• _Exercise goal_
Would you please retype the records that follow, word for word?

(Beginning of Data in this exercise)

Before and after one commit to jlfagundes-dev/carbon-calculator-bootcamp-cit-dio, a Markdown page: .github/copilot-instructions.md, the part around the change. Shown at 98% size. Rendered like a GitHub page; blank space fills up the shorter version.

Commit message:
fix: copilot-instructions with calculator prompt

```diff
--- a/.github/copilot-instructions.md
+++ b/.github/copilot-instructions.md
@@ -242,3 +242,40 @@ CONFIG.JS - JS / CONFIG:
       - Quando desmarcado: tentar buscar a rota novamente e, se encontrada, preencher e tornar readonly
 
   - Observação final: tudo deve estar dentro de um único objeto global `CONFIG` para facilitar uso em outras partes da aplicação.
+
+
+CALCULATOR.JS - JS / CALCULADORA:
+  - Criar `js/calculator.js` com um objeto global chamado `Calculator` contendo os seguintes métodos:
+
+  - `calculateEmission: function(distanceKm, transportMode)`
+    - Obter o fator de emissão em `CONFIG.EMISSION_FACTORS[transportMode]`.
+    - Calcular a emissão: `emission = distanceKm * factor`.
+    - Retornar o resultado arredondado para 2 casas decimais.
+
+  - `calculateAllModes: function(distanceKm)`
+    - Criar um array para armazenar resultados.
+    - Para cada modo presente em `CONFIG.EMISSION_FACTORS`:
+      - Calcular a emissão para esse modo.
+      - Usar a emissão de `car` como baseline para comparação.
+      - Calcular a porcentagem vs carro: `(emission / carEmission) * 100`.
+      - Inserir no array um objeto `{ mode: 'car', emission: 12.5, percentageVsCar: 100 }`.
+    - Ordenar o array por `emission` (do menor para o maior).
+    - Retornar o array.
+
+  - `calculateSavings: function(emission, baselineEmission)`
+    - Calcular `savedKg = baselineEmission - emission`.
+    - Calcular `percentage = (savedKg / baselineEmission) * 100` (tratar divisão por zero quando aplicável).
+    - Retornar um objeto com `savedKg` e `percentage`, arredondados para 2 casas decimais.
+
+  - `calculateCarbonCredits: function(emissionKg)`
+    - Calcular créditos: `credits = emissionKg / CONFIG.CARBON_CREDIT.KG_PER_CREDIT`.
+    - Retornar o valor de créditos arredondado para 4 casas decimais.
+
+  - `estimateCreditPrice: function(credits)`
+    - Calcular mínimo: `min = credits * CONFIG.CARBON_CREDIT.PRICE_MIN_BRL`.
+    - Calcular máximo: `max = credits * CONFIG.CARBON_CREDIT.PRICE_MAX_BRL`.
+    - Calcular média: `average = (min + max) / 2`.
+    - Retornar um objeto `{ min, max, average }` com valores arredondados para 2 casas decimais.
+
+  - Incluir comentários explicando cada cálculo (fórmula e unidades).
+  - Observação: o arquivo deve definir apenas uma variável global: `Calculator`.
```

(End of Data in this exercise)

• _Written reply_
Before and after one commit to jlfagundes-dev/carbon-calculator-bootcamp-cit-dio, a Markdown page: .github/copilot-instructions.md, the part around the change. Shown at 98% size. Rendered like a GitHub page; blank space fills up the shorter version.

Commit message:
fix: copilot-instructions with calculator prompt

```diff
--- a/.github/copilot-instructions.md
+++ b/.github/copilot-instructions.md
@@ -242,3 +242,40 @@ CONFIG.JS - JS / CONFIG:
       - Quando desmarcado: tentar buscar a rota novamente e, se encontrada, preencher e tornar readonly
 
   - Observação final: tudo deve estar dentro de um único objeto global `CONFIG` para facilitar uso em outras partes da aplicação.
+
+
+CALCULATOR.JS - JS / CALCULADORA:
+  - Criar `js/calculator.js` com um objeto global chamado `Calculator` contendo os seguintes métodos:
+
+  - `calculateEmission: function(distanceKm, transportMode)`
+    - Obter o fator de emissão em `CONFIG.EMISSION_FACTORS[transportMode]`.
+    - Calcular a emissão: `emission = distanceKm * factor`.
+    - Retornar o resultado arredondado para 2 casas decimais.
+
+  - `calculateAllModes: function(distanceKm)`
+    - Criar um array para armazenar resultados.
+    - Para cada modo presente em `CONFIG.EMISSION_FACTORS`:
+      - Calcular a emissão para esse modo.
+      - Usar a emissão de `car` como baseline para comparação.
+      - Calcular a porcentagem vs carro: `(emission / carEmission) * 100`.
+      - Inserir no array um objeto `{ mode: 'car', emission: 12.5, percentageVsCar: 100 }`.
+    - Ordenar o array por `emission` (do menor para o maior).
+    - Retornar o array.
+
+  - `calculateSavings: function(emission, baselineEmission)`
+    - Calcular `savedKg = baselineEmission - emission`.
+    - Calcular `percentage = (savedKg / baselineEmission) * 100` (tratar divisão por zero quando aplicável).
+    - Retornar um objeto com `savedKg` e `percentage`, arredondados para 2 casas decimais.
+
+  - `calculateCarbonCredits: function(emissionKg)`
+    - Calcular créditos: `credits = emissionKg / CONFIG.CARBON_CREDIT.KG_PER_CREDIT`.
+    - Retornar o valor de créditos arredondado para 4 casas decimais.
+
+  - `estimateCreditPrice: function(credits)`
+    - Calcular mínimo: `min = credits * CONFIG.CARBON_CREDIT.PRICE_MIN_BRL`.
+    - Calcular máximo: `max = credits * CONFIG.CARBON_CREDIT.PRICE_MAX_BRL`.
+    - Calcular média: `average = (min + max) / 2`.
+    - Retornar um objeto `{ min, max, average }` com valores arredondados para 2 casas decimais.
+
+  - Incluir comentários explicando cada cálculo (fórmula e unidades).
+  - Observação: o arquivo deve definir apenas uma variável global: `Calculator`.
```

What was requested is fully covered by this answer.